If a customer who pays by credit card places the transaction in "dispute" with their credit card company, you will need to work out the problem that caused them to stop payment. This may be as simple as they do not recognize your business name on their credit card statement. If there is another problem, address that problem with the customer. The credit card merchant will mail you a form to complete to address and settle the dispute.
If you are expecting payment from your customer for an order made with a purchase order and have extended Net 30 terms, contact the customer to find out why you are not being paid. Most times, it is a bureaucratic "red tape" problem within the organization. Simply track down the responsible party in the organization and continue to follow-up with them until payment is received. It's important to be persistent and business-like when working to obtain your money for net term payments–as the longer you wait, the more difficult it can become to get your money.
Bad checks or NSF checks are often considered criminal offenses and can be taken care of through small claims court.
Contact your local district judge or local authorities to see how to handle this. In the instances when it is obvious that you are being given "the run-around" and not going to be paid, you will have to take stronger measures. For information on how to deal with customers who just will not pay, check out the article on "Dealing With Deadbeats."
Getting paid for the work that you do is probably the most important part of being in business. While the problems of collecting money may not be the most glamorous part of a t-shirt printer's operation, it is what keeps the business afloat.
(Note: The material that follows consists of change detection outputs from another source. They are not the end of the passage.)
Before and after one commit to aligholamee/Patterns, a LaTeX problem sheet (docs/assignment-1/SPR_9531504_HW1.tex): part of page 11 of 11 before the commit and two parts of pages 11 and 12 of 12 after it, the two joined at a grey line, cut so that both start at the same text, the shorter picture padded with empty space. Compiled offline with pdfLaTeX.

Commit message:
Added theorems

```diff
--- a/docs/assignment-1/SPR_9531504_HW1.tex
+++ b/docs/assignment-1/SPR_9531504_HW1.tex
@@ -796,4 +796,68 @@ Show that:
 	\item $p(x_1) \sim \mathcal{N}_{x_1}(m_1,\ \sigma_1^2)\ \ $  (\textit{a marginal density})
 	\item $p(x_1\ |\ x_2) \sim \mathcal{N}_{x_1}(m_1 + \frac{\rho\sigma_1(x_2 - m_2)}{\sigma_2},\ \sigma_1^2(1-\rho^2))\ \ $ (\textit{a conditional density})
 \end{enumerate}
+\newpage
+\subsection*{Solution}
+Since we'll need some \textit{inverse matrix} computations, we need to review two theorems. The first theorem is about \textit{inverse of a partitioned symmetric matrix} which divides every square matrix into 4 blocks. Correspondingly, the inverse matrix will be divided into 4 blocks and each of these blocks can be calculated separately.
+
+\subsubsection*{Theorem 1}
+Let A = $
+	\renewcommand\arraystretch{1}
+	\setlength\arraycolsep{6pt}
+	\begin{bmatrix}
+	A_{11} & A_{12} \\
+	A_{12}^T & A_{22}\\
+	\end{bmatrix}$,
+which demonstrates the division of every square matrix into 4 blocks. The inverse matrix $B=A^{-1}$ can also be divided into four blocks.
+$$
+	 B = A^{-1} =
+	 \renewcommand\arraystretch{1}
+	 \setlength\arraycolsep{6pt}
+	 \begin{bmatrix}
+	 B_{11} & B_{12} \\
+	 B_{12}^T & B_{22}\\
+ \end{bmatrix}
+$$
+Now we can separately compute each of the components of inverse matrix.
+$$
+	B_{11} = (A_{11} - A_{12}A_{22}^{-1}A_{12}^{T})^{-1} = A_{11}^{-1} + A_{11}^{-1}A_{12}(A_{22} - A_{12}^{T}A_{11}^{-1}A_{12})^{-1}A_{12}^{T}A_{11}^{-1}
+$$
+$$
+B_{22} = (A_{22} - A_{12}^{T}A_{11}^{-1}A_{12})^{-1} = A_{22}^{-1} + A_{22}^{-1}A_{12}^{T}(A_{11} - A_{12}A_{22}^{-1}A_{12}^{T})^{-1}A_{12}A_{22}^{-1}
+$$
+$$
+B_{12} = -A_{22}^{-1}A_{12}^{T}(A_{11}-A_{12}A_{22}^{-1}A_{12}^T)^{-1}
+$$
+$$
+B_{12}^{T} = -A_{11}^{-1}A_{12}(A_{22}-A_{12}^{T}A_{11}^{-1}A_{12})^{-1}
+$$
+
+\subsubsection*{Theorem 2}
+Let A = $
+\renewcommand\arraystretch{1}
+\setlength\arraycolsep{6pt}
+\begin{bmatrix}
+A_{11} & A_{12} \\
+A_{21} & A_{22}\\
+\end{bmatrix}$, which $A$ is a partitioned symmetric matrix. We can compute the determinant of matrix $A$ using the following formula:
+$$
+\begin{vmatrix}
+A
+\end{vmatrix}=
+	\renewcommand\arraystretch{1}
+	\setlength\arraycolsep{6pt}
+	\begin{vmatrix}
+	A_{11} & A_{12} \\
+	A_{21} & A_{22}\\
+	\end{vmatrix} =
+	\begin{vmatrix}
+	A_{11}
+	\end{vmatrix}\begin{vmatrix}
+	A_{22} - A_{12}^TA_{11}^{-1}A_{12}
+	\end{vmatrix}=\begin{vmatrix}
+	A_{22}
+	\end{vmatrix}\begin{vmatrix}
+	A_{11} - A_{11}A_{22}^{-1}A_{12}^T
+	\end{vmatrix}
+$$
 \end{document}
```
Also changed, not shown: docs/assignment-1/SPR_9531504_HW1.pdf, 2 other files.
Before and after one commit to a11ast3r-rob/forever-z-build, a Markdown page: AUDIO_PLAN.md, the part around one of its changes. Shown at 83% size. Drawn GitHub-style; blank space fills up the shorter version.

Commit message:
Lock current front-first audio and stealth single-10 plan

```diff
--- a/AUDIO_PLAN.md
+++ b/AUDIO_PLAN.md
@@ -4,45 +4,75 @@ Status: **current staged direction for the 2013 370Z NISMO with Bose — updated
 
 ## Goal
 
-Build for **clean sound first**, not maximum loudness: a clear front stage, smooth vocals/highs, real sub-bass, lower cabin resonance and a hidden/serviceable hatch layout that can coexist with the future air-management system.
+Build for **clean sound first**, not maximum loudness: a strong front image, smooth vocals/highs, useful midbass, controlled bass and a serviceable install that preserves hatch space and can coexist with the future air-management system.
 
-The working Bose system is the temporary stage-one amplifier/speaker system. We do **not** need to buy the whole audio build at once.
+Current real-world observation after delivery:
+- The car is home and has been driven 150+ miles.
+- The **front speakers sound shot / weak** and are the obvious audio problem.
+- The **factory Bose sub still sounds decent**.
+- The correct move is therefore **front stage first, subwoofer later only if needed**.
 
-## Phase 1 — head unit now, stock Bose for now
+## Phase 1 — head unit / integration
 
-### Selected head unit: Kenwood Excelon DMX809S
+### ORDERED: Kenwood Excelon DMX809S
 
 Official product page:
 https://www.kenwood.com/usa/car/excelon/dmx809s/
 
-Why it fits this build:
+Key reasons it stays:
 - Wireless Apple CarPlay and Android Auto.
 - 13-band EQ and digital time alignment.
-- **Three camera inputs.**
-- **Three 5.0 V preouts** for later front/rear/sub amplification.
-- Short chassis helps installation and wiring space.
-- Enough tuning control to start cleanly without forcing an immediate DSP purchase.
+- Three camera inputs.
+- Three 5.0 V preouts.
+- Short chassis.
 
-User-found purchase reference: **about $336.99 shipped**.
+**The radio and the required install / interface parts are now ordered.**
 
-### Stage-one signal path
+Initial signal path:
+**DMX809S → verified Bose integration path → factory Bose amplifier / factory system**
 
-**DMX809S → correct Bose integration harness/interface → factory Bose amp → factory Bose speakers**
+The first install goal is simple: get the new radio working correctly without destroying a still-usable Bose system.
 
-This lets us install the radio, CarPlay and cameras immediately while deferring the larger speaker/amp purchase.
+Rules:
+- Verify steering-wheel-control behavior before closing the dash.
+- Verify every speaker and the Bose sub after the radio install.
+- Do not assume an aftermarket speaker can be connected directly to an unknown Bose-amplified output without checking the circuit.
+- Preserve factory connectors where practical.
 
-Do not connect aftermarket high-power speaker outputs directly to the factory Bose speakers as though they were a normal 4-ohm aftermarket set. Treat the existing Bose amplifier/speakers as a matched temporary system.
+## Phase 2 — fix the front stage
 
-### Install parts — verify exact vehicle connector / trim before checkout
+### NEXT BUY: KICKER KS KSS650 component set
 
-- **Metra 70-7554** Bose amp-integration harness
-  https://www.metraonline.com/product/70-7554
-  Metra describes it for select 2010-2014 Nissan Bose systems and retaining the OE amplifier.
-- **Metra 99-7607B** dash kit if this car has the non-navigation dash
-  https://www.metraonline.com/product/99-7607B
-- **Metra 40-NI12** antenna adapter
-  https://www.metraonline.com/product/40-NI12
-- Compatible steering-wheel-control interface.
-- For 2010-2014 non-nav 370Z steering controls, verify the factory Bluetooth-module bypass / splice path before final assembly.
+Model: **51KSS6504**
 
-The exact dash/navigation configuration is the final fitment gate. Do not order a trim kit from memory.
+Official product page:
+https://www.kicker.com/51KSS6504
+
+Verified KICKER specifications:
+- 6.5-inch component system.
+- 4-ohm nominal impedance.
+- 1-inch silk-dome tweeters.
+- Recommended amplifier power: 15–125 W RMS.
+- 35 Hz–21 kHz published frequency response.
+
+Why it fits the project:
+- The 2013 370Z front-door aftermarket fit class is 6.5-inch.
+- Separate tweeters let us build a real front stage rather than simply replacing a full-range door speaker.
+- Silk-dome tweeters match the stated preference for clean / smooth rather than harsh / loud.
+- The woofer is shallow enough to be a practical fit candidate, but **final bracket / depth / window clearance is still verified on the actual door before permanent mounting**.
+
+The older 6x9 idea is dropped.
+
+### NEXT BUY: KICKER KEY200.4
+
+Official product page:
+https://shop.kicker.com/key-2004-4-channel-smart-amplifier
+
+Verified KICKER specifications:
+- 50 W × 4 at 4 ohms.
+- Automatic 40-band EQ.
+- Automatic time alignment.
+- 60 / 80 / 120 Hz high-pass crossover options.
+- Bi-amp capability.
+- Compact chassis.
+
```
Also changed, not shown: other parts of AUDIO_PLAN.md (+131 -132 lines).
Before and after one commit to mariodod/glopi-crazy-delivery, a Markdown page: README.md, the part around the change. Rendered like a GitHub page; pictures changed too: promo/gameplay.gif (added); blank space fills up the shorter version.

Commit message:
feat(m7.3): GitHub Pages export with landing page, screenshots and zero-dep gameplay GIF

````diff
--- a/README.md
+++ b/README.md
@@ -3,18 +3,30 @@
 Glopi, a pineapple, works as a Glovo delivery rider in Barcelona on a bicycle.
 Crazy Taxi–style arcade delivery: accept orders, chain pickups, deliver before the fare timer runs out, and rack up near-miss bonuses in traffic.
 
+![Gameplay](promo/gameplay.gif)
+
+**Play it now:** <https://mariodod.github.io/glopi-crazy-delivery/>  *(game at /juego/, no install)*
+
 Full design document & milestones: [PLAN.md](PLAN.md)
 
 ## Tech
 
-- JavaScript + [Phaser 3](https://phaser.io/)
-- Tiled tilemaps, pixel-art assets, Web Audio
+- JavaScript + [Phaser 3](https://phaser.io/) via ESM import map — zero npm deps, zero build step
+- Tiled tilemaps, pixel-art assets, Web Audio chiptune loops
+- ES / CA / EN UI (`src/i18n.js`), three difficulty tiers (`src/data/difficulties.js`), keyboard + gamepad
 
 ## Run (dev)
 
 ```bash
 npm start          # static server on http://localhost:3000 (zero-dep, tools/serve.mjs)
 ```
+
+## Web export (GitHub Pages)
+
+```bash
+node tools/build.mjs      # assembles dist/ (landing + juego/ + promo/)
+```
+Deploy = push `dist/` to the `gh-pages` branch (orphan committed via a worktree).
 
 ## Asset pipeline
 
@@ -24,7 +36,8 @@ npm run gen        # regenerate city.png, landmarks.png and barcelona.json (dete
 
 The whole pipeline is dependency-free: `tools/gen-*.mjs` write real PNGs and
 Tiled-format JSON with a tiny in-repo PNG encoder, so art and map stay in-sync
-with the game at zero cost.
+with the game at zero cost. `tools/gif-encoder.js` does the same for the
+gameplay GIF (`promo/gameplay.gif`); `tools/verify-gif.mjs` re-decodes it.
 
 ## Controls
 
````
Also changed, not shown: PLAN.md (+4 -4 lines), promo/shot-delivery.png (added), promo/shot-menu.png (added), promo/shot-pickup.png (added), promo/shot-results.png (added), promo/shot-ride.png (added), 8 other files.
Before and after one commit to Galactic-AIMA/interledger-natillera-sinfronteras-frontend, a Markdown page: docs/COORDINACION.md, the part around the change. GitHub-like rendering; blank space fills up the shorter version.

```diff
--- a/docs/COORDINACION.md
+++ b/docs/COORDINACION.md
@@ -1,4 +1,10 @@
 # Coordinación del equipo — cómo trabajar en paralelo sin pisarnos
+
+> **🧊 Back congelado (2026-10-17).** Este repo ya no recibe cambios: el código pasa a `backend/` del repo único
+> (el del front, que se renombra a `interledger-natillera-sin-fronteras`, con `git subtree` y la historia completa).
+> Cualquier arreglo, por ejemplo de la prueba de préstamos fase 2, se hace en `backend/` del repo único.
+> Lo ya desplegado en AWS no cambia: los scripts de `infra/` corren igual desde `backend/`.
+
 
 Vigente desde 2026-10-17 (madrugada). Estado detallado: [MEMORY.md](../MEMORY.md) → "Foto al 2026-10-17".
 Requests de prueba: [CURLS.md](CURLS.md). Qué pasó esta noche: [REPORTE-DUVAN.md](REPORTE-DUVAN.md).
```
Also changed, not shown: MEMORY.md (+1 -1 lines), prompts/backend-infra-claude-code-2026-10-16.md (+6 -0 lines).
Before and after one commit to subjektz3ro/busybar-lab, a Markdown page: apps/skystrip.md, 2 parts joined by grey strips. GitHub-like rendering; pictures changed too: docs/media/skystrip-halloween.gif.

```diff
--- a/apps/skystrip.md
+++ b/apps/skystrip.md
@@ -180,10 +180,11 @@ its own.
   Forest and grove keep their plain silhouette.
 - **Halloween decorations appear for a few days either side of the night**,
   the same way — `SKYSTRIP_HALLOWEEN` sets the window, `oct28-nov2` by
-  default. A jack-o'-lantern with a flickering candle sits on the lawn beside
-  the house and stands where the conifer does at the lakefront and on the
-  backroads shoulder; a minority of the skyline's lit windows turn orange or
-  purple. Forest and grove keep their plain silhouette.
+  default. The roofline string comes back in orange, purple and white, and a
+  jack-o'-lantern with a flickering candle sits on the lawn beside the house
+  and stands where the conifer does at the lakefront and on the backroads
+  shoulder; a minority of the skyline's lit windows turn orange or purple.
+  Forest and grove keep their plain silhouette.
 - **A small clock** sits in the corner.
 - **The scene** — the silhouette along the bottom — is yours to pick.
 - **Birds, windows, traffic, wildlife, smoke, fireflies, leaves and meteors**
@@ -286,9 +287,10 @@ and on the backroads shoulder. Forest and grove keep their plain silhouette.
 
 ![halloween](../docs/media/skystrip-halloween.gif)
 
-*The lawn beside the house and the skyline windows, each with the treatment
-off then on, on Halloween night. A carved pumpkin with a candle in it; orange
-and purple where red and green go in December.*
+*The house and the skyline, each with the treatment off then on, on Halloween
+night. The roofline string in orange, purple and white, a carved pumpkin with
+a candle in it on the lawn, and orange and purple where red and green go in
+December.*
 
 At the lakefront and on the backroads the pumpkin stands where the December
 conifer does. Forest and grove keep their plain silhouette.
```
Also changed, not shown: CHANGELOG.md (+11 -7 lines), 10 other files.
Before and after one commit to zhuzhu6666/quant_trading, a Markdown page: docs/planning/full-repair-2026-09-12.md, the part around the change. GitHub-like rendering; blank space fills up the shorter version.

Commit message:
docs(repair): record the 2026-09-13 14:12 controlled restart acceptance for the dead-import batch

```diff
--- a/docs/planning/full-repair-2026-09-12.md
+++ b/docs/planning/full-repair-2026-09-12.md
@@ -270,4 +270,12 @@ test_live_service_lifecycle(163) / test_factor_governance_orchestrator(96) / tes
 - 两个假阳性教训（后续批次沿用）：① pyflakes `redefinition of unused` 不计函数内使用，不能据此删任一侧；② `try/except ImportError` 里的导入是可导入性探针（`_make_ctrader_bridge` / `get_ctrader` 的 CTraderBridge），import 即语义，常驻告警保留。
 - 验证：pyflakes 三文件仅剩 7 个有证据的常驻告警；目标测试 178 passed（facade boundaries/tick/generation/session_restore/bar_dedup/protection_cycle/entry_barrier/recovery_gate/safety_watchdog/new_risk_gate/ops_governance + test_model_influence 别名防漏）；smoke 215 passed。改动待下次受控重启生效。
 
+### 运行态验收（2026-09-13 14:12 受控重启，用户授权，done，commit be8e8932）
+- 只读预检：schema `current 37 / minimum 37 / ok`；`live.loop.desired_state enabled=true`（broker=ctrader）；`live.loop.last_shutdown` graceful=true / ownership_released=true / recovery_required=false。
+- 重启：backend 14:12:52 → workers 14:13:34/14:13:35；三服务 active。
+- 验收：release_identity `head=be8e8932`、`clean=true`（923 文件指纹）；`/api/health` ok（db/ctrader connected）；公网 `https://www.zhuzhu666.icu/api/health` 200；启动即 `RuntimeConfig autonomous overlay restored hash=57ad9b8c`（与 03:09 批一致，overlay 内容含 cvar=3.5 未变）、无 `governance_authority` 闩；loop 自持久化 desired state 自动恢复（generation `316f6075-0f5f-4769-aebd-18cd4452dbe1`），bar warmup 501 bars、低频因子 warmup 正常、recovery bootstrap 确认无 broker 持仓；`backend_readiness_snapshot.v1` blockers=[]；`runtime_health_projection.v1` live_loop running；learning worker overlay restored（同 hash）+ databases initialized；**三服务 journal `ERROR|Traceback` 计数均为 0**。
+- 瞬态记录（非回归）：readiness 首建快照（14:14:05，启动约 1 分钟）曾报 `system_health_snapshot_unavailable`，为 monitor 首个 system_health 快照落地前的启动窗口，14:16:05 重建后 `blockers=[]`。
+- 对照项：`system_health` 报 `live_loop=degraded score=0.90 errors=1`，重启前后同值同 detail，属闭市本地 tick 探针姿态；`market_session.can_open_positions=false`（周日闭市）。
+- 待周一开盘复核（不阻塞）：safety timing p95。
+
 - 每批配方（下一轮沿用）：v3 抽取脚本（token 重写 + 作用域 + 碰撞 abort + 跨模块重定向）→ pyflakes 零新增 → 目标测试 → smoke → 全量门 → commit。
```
You can not remain in business if you do not get paid. After all, it has already cost you money because you bought the shirts from your blanks vendor and printed them. And you certainly do not want to be stuck with a box of shirts with someone else's company name or message.
ASPA Staff and others